I began a new journal today; the old one was filled up with ink, coffee stains and tears. All the struggles and inconsistencies of previous days and weeks are on another calendar now, archived for no one to see. All the records of Israel-like cycles of sin and blessing sit on a shelf somewhere in my office with the others. Somewhere on a shelf, forgotten and faded.
This one is fresh, clean like a white canvas, eager to be painted with brilliant new color and shape, painted as if for the first time. It’s the same feeling I get at the start of a new year, or sometimes a new day. It’s the feeling that I get to start over, as if the thoughts and events and actions of last year or yesterday— or my whole life— were of no consequence any longer. As if the days past had no part in the making of who I am today, just because the pages in my journals are now hiding on a shelf somewhere.
I should like to set them aside and pretend that the struggling saint of those pages is no more, to boast that today we are on a level playing field, God and I. That today, He might read my journal and say— to Himself, of course— I’m letting Will start over. I’m unilaterally breaking all his vices. No more impatience, selfishness, laziness, impure thoughts, or greed. Those are chapters from another book. Will gets to write a new book now. It is ludicrous, I know. That is why I wrote it out, just to see how insane my thoughts and desires can be.
But given a new start, things would certainly be “different from now on”. I would be disciplined and consistent and organized, kind and gentle and slow to speak.
Momentum is fickle. You can’t trust it to take you from one day to the next, or into the next moment. My best energy runs out long before my intentions are realized. My purest motives are undermined by sin and folly. I can’t just be someone that I have not been becoming.
Too often I think of grace as a clean slate. That would be more like neglect. Grace is not a “re-do.” It’s not like starting a new journal. Grace is the ink on those pages, the very presence of God’s listening ear and strong hand. Grace is the shelf in my office, holding all the pages of my past, displaying the splendor of God in them.
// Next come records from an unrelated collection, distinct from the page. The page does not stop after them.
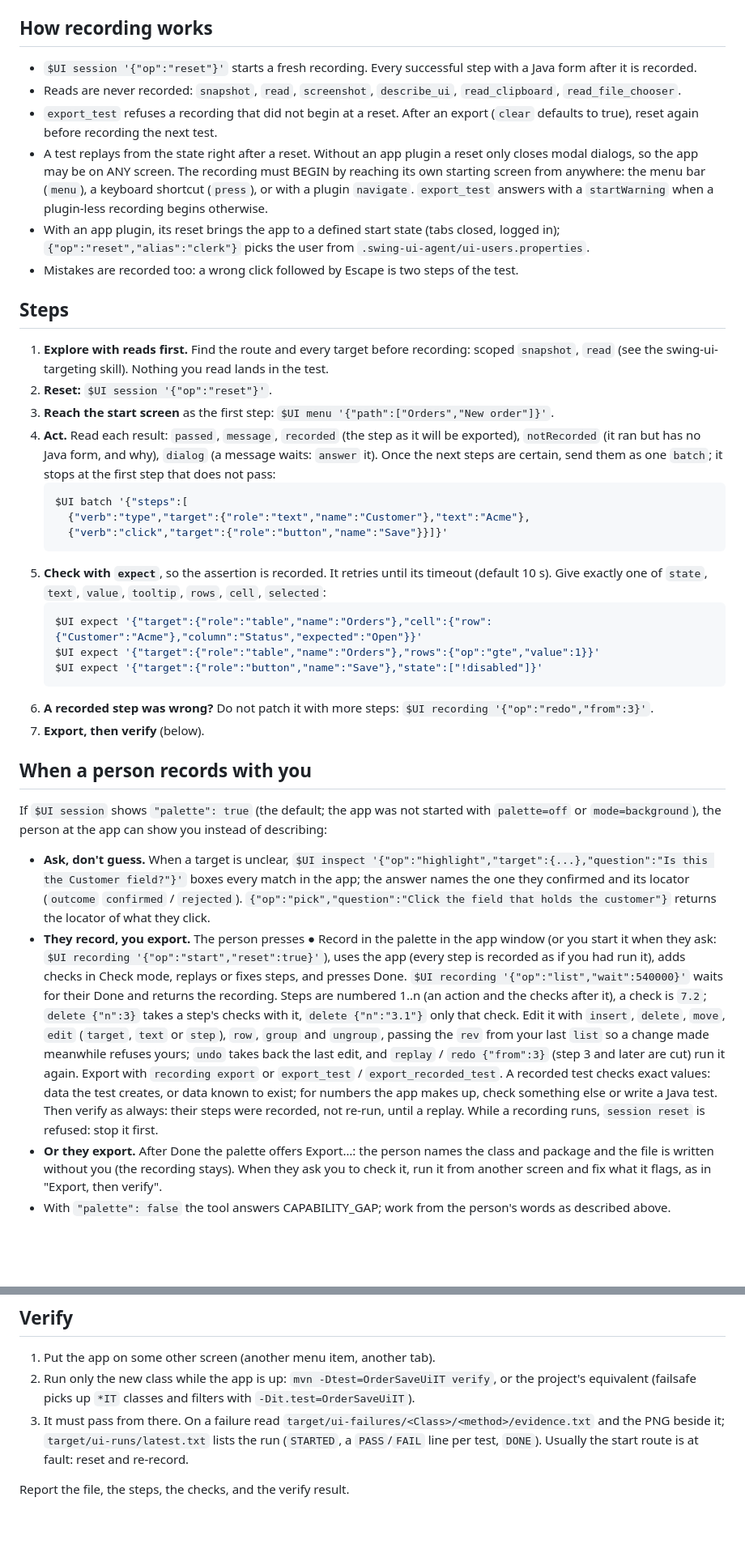
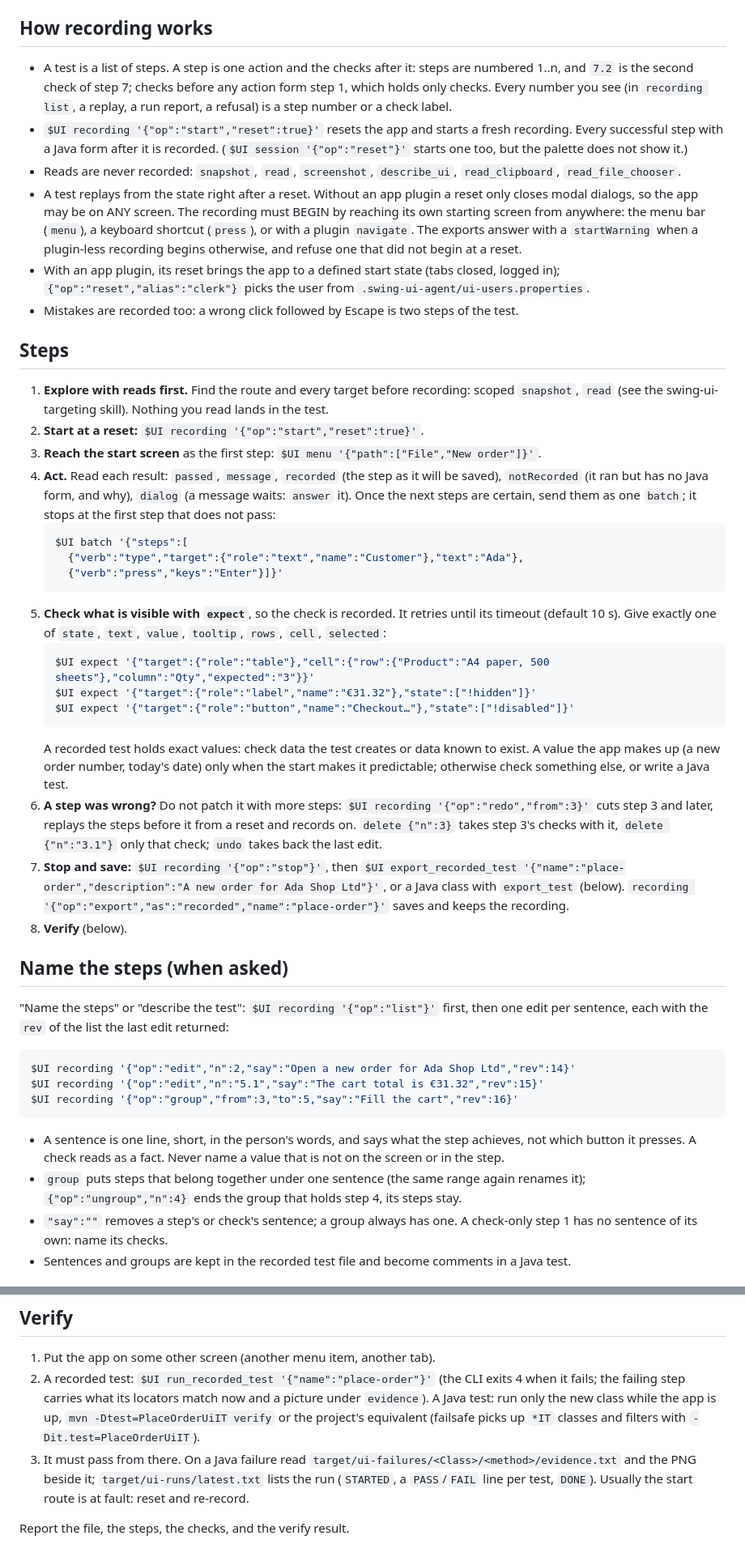
Before and after one commit to kormcrete/swing-ui-agent, a Markdown page: skills/swing-ui-record-test/SKILL.md, 2 parts joined by grey strips. Shown at 81% size. Drawn GitHub-style; blank space fills up the shorter version.

Commit message:
Skills: the agent records, saves and names steps with the person watching
The record-test skill teaches the numbering (steps n, checks n.k), starting a
recording at a reset, checks of what is visible with exact values, stop and save
as a recorded test or a Java test, naming steps on request (edit say, group,
ungroup) and working with the person at the palette (one recording, one undo
history, rev, Describe…). The driver skill runs recorded tests too.

Co-Authored-By: Claude Opus 5.5 <noreply@anthropic.com>

````diff
--- a/skills/swing-ui-record-test/SKILL.md
+++ b/skills/swing-ui-record-test/SKILL.md
@@ -29,14 +30,17 @@ agent has been idle 15 s, or take the lease: `$UI session '{"op":"lease","owner"
 
 ## How recording works
 
-- `$UI session '{"op":"reset"}'` starts a fresh recording. Every successful step with a Java form after it is recorded.
+- A test is a list of steps. A step is one action and the checks after it: steps are numbered 1..n, and `7.2` is
+  the second check of step 7; checks before any action form step 1, which holds only checks. Every number you see
+  (in `recording list`, a replay, a run report, a refusal) is a step number or a check label.
+- `$UI recording '{"op":"start","reset":true}'` resets the app and starts a fresh recording. Every successful step
+  with a Java form after it is recorded. (`$UI session '{"op":"reset"}'` starts one too, but the palette does not
+  show it.)
 - Reads are never recorded: `snapshot`, `read`, `screenshot`, `describe_ui`, `read_clipboard`, `read_file_chooser`.
-- `export_test` refuses a recording that did not begin at a reset. After an export (`clear` defaults to true),
-  reset again before recording the next test.
 - A test replays from the state right after a reset. Without an app plugin a reset only closes modal dialogs, so
   the app may be on ANY screen. The recording must BEGIN by reaching its own starting screen from anywhere: the
-  menu bar (`menu`), a keyboard shortcut (`press`), or with a plugin `navigate`. `export_test` answers with a
-  `startWarning` when a plugin-less recording begins otherwise.
+  menu bar (`menu`), a keyboard shortcut (`press`), or with a plugin `navigate`. The exports answer with a
+  `startWarning` when a plugin-less recording begins otherwise, and refuse one that did not begin at a reset.
 - With an app plugin, its reset brings the app to a defined start state (tabs closed, logged in);
   `{"op":"reset","alias":"clerk"}` picks the user from `.swing-ui-agent/ui-users.properties`.
 - Mistakes are recorded too: a wrong click followed by Escape is two steps of the test.
@@ -45,47 +49,51 @@ agent has been idle 15 s, or take the lease: `$UI session '{"op":"lease","owner"
 
 1. **Explore with reads first.** Find the route and every target before recording: scoped `snapshot`, `read`
    (see the swing-ui-targeting skill). Nothing you read lands in the test.
-2. **Reset:** `$UI session '{"op":"reset"}'`.
-3. **Reach the start screen** as the first step: `$UI menu '{"path":["Orders","New order"]}'`.
-4. **Act.** Read each result: `passed`, `message`, `recorded` (the step as it will be exported), `notRecorded`
+2. **Start at a reset:** `$UI recording '{"op":"start","reset":true}'`.
+3. **Reach the start screen** as the first step: `$UI menu '{"path":["File","New order"]}'`.
+4. **Act.** Read each result: `passed`, `message`, `recorded` (the step as it will be saved), `notRecorded`
    (it ran but has no Java form, and why), `dialog` (a message waits: `answer` it). Once the next steps are
    certain, send them as one `batch`; it stops at the first step that does not pass:
    ```sh
    $UI batch '{"steps":[
-     {"verb":"type","target":{"role":"text","name":"Customer"},"text":"Acme"},
-     {"verb":"click","target":{"role":"button","name":"Save"}}]}'
+     {"verb":"type","target":{"role":"text","name":"Customer"},"text":"Ada"},
+     {"verb":"press","keys":"Enter"}]}'
    ```
-5. **Check with `expect`**, so the assertion is recorded. It retries until its timeout (default 10 s). Give exactly
-   one of `state`, `text`, `value`, `tooltip`, `rows`, `cell`, `selected`:
+5. **Check what is visible with `expect`**, so the check is recorded. It retries until its timeout (default 10 s).
+   Give exactly one of `state`, `text`, `value`, `tooltip`, `rows`, `cell`, `selected`:
    ```sh
-   $UI expect '{"target":{"role":"table","name":"Orders"},"cell":{"row":{"Customer":"Acme"},"column":"Status","expected":"Open"}}'
-   $UI expect '{"target":{"role":"table","name":"Orders"},"rows":{"op":"gte","value":1}}'
-   $UI expect '{"target":{"role":"button","name":"Save"},"state":["!disabled"]}'
+   $UI expect '{"target":{"role":"table"},"cell":{"row":{"Product":"A4 paper, 500 sheets"},"column":"Qty","expected":"3"}}'
+   $UI expect '{"target":{"role":"label","name":"€31.32"},"state":["!hidden"]}'
+   $UI expect '{"target":{"role":"button","name":"Checkout…"},"state":["!disabled"]}'
    ```
-6. **A recorded step was wrong?** Do not patch it with more steps: `$UI recording '{"op":"redo","from":3}'`.
-7. **Export, then verify** (below).
+   A recorded test holds exact values: check data the test creates or data known to exist. A value the app makes
+   up (a new order number, today's date) only when the start makes it predictable; otherwise check something
+   else, or write a Java test.
+6. **A step was wrong?** Do not patch it with more steps: `$UI recording '{"op":"redo","from":3}'` cuts step 3
+   and later, replays the steps before it from a reset and records on. `delete {"n":3}` takes step 3's checks
+   with it, `delete {"n":"3.1"}` only that check; `undo` takes back the last edit.
+7. **Stop and save:** `$UI recording '{"op":"stop"}'`, then
+   `$UI export_recorded_test '{"name":"place-order","description":"A new order for Ada Shop Ltd"}'`, or a Java
+   class with `export_test` (below). `recording '{"op":"export","as":"recorded","name":"place-order"}'` saves
+   and keeps the recording.
+8. **Verify** (below).
 
-## When a person records with you
+## Name the steps (when asked)
 
-If `$UI session` shows `"palette": true` (the default; the app was not started with `palette=off` or `mode=background`), the person at the app can show
-you instead of describing:
+"Name the steps" or "describe the test": `$UI recording '{"op":"list"}'` first, then one edit per sentence,
+each with the `rev` of the list the last edit returned:
 
-- **Ask, don't guess.** When a target is unclear, `$UI inspect '{"op":"highlight","target":{...},"question":"Is this the
-  Customer field?"}'` boxes every match in the app; the answer names the one they confirmed and its locator
-  (`outcome` `confirmed` / `rejected`). `{"op":"pick","question":"Click the field that holds the customer"}` returns the
-  locator of what they click.
-- **They record, you export.** The person presses ● Record in the palette in the app window (or you start it when
-  they ask: `$UI recording '{"op":"start","reset":true}'`), uses the app (every step is recorded as if you had run
-  it), adds checks in Check mode, replays or fixes steps, and presses Done. `$UI recording '{"op":"list","wait":540000}'`
-  waits for their Done and returns the recording. Steps are numbered 1..n (an action and the checks after it), a check
-  is `7.2`; `delete {"n":3}` takes a step's checks with it, `delete {"n":"3.1"}` only that check. Edit it with `insert`,
-  `delete`, `move`, `edit` (`target`, `text` or `step`), `row`, `group` and `ungroup`, passing the
-  `rev` from your last `list` so a change made meanwhile refuses yours; `undo` takes back the last edit, and
-  `replay` / `redo {"from":3}` (step 3 and later are cut) run it again. Export with `recording export` or `export_test` / `export_recorded_test`.
-  A recorded test checks exact values: data the test creates, or data known to exist; for numbers the app makes up,
-  check something else or write a Java test. Then verify as always: their steps were recorded, not re-run, until a replay. While a recording runs, `session reset`
-  is refused: stop it first.
-- **Or they export.** After Done the palette offers Export…: the person names the class and package and the file is
-  written without you (the recording stays). When they ask you to check it, run it from another screen and fix what
-  it flags, as in "Export, then verify".
-- With `"palette": false` the tool answers CAPABILITY_GAP; work from the person's words as described above.
+```sh
+$UI recording '{"op":"edit","n":2,"say":"Open a new order for Ada Shop Ltd","rev":14}'
+$UI recording '{"op":"edit","n":"5.1","say":"The cart total is €31.32","rev":15}'
+$UI recording '{"op":"group","from":3,"to":5,"say":"Fill the cart","rev":16}'
+```
+
+- A sentence is one line, short, in the person's words, and says what the step achieves, not which button it
+  presses. A check reads as a fact. Never name a value that is not on the screen or in the step.
+- `group` puts steps that belong together under one sentence (the same range again renames it);
+  `{"op":"ungroup","n":4}` ends the group that holds step 4, its steps stay.
+- `"say":""` removes a step's or check's sentence; a group always has one. A check-only step 1 has no sentence of
+  its own: name its checks.
+- Sentences and groups are kept in the recorded test file and become comments in a Java test.
+
@@ -126,9 +154,11 @@ Re-record rather than hand-editing recorded steps.
 ## Verify
 
 1. Put the app on some other screen (another menu item, another tab).
-2. Run only the new class while the app is up: `mvn -Dtest=OrderSaveUiIT verify`, or the project's equivalent
-   (failsafe picks up `*IT` classes and filters with `-Dit.test=OrderSaveUiIT`).
-3. It must pass from there. On a failure read `target/ui-failures/<Class>/<method>/evidence.txt` and the PNG
+2. A recorded test: `$UI run_recorded_test '{"name":"place-order"}'` (the CLI exits 4 when it fails; the failing
+   step carries what its locators match now and a picture under `evidence`). A Java test: run only the new class
+   while the app is up, `mvn -Dtest=PlaceOrderUiIT verify` or the project's equivalent (failsafe picks up `*IT`
+   classes and filters with `-Dit.test=PlaceOrderUiIT`).
+3. It must pass from there. On a Java failure read `target/ui-failures/<Class>/<method>/evidence.txt` and the PNG
    beside it; `target/ui-runs/latest.txt` lists the run (`STARTED`, a `PASS`/`FAIL` line per test, `DONE`).
    Usually the start route is at fault: reset and re-record.
 
````
Also changed, not shown: other parts of skills/swing-ui-record-test/SKILL.md (+30 -9 lines), skills/swing-ui-driver/SKILL.md (+10 -5 lines).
Grace is a penetrating light, exposing my arrogant desires to level the playing field, to be good enough. Grace does not hide from the messy reality of my ragged and duplicitous life, or in the vain imaginations of starting over. How could it? That is precisely where grace intends to live and move, working out the righteous law of God in my thoughts, emotions and deeds.
So I won’t pretend that my life starts over today. I’ll forsake the “fresh start”. I’ll fight against my flesh, my unrelenting and ruthless flesh. This will not be easy, for there is comfort in pretending, and there are sins that I have come to enjoy. I suspect there exist sins that I do not even recognize because of my familiarity with it. It will all have to be purged, but I will not merely try to gag myself. I would then just binge on self-righteousness. Though genuine change seems so distant, my hope is this: if by my own power I formed my character into what it is, and mostly under the rule of sin, will not Jesus, who has set me free from the law of sin and death, by His power transform it? Indeed He can and will. Nothing can stop Him, and I shall certainly not try by trusting in my own efforts or intentions. Jesus is my only hope. I’ll wrap my ragged and redeemed self around Him and hold on for dear Life.[Will Walker works for Campus Crusade for Christ, makes his home in Austin, TX with his wife Debbie, 2 year old son Ethan, and skittish mutt Abby.]